Personally, I don't understand why people claim that Ubuntu is more "user-friendly".
I tried ubuntu for about a year before finally taking the dive into Debian (had used Fedora/RH for 8 years prior, but finally got tired of yum breaking stuff).
Stuff broke on Ubuntu (not as much as Fedora!), and I wasted time fixing it.
I installed Ubuntu for a few n00bs, friends who were tired of their virus/crash ridden XP, etc.
They all became frustrated, because, well, stuff broke, and they didn't know how to fix it.
Now, when my Mom got an old computer from a friend, a 400hmz PII with like 128mb ram, I installed Lenny on it for her.
It's run great ever since, without a single problem (time to go update her to Squeeze, though).
I've been using Debian on all my desktops now for about 2 years, upgraded to Squeeze last weekend.

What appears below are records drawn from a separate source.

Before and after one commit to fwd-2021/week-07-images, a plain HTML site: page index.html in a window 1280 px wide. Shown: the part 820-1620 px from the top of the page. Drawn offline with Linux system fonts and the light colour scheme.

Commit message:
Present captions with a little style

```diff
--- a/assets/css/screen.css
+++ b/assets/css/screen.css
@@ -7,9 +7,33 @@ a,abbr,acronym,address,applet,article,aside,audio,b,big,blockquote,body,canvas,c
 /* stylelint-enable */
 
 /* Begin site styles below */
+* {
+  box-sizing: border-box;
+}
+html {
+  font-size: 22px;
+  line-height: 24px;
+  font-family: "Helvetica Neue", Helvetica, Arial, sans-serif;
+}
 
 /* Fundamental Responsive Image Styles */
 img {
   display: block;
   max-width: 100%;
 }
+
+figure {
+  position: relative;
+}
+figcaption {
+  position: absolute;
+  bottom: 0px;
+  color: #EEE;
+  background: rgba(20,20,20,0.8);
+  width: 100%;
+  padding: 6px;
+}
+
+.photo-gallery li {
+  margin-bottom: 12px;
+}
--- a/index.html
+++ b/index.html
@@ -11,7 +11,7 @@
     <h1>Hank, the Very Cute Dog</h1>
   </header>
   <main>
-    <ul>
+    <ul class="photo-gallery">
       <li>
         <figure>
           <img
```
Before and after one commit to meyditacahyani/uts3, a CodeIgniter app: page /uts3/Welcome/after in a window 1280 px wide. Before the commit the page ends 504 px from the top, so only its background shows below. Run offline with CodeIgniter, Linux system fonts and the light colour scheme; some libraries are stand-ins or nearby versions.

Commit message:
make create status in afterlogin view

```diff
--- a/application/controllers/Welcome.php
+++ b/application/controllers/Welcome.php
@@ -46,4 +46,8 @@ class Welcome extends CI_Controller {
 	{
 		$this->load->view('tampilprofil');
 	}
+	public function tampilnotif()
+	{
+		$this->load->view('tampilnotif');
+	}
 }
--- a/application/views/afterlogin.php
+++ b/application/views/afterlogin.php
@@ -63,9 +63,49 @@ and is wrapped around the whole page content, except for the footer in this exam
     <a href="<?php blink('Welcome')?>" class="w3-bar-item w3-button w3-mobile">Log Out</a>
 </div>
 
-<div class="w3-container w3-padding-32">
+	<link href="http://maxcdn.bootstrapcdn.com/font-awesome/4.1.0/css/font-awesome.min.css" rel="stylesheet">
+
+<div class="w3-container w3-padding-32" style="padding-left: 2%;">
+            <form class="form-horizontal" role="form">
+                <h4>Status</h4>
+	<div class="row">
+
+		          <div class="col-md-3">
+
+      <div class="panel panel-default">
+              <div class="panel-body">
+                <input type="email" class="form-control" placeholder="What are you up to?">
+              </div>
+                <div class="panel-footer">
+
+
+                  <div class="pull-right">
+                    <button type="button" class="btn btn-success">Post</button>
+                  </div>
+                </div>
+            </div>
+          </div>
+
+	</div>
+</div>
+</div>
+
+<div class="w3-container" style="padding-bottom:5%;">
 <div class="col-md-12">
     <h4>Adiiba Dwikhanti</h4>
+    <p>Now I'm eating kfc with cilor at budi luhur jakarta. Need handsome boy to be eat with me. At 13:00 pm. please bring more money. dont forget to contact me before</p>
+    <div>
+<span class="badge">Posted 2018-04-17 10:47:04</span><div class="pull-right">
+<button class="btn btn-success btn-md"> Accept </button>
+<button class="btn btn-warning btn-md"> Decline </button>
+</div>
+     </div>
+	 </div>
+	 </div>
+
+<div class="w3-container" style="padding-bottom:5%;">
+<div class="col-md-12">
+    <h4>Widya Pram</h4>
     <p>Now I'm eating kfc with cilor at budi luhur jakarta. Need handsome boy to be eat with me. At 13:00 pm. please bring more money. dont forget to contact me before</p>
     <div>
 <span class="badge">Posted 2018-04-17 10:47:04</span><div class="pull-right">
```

The most trivially easy, seamless upgrade ever. (can't be said of ubuntu's frantic release schedule, where every new silly snake release breaks more stuff).
Nothing ever breaks in Debian. I haven't had a single software problem since making the move, and I can't imagine ever moving away, now.
It's rock-solid, impregnable, and it just works.
I don't get what's supposedly so "user-friendly" about Ubuntu.
For one thing, I kind of agree with Tuomo Valkonen about "usability" anyway. Do what I want, only what I want, and stay out of the way.
Ubuntu makes too many decisions for the user, and not always good ones (usually tying a ton of bloat together in "metapackages" in such fashion that you can't remove some useless crap like, say , cowsay, or something, without removing your entire window manager).
Debian allows me to install what I need, precisely, no more no less.
And for n00bs, it doesn't break and cause problems.